The Recovery School District, however, disputes City Park Academy’s claims, maintaining that the school’s low enrollment is because “there simply wasn’t demand from families to go to that school.”
The Choice Foundation Board of Directors, which oversees the Mid-City charter school, discussed the enrollment problem at its monthly meeting May 21.
Board chairwoman Mary Kay Parker said the school enrolled only eight kindergartners during the first round of OneApp, the district’s centralized enrollment system, because RSD’s database erroneously listed City Park Academy as full and having no seats available.
Parker said the glitch means City Park Academy will need to add 47 kindergartners during the second round of OneApp due May 24 to meet enrollment targets for next school year.
“It’s a concern, especially because of the budget,” Parker said.
But Gabriela Fighetti, RSD’s director of student enrollment, said there was no defect in the OneApp process for City Park Academy.
“We sought to fill all the seats they wanted filled for kindergarten.,” she said. “City Park just didn’t have the demand, and that’s why they received fewer matches than anticipated. I’m sure it’s disappointing for any school, but there’s been no error with McDonogh City Park.”
Fighetti said she plans to reach out to school leaders at City Park Academy to resolve the issue and make sure the school understands the OneApp enrollment process.
Parker told board members she plans to ask RSD for a list of all kindergarten students who requested City Park Academy during the first round of enrollment.
In other business, board member Emily Waterfield, who chairs the academic committee, reported a notable increase in state LEAP and iLEAP test scores over last year.
Every grade level showed marked improvement in all testing subjects, with most grades recording double-digit growth as compared to last year.
Overall, the school raised English Language Arts scores by 6.6 percent, math by 13 percent, science by 16 percent and social studies by 12 percent.
Waterfield said the scores will bring the school out of failing status. She predicts that the school’s 2013 state-issued performance score will be a minimum of 61, a “solid D” under the state’s new grading system, she said. The school is currently rated an F.
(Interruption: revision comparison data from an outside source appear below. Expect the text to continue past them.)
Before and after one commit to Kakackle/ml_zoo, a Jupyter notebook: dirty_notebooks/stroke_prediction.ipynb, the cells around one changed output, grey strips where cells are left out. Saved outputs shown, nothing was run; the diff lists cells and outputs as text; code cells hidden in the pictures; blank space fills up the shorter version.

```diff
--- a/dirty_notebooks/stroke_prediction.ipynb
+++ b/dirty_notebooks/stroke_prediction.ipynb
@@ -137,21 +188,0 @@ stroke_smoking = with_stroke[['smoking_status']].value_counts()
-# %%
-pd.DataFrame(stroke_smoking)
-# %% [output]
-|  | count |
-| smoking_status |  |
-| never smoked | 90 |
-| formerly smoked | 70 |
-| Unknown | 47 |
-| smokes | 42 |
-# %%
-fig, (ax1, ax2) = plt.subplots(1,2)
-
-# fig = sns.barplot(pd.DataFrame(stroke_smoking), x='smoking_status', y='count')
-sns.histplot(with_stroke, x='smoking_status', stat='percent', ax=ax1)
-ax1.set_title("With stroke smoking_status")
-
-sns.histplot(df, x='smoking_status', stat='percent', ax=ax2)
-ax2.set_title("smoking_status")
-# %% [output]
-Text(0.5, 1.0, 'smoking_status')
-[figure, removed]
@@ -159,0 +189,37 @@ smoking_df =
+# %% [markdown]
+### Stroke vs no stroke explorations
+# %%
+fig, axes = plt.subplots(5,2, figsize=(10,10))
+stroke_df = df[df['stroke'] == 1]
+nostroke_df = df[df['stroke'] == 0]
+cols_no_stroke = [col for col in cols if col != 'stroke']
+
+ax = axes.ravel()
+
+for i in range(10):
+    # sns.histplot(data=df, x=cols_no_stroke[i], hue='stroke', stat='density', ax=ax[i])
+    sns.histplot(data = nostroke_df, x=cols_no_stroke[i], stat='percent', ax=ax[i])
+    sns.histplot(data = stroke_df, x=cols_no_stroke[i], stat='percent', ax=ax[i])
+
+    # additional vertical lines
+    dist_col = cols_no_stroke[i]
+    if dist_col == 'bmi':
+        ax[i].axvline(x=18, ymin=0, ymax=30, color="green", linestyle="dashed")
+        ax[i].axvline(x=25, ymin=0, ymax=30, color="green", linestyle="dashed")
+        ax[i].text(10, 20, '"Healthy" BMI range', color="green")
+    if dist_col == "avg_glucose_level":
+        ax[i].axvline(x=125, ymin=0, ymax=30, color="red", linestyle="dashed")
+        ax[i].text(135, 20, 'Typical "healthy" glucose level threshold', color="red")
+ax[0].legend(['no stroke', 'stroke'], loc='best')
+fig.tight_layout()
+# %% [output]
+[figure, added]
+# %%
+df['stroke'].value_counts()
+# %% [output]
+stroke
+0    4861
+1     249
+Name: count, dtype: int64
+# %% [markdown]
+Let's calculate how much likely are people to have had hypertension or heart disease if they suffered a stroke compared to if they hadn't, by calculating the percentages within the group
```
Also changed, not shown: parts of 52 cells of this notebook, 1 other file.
“And that’s the worst-case scenario,” Waterfield said. “It could be higher. But either way it’s a great improvement.”
Board members credited Principal Christine Mitchell and Assistant Principal Sheila Herbert for the gains.
“There’s a lot to be proud of,” Waterfield said.
Mitchell and Herbert also received praise from City Park Academy parent Anika Watson, who attended the meeting with her children to thank the school leaders for the learning environment they’ve created at the school.
Watson, who shared her experience in the New Orleans public school system with The Lens in March, said she had been battling school administrations for the past few years before choosing City Park Academy this year. Her children have been to a different school every year since the family moved here five years ago, she said.
“Miss Mitchell truly cares about the children, and I knew that the first time I met her at the Superdome,” Watson said. “She’s been a blessing. I’ve been able to focus on our family and our needs and not have to worry about what’s going on while my kids are at school.”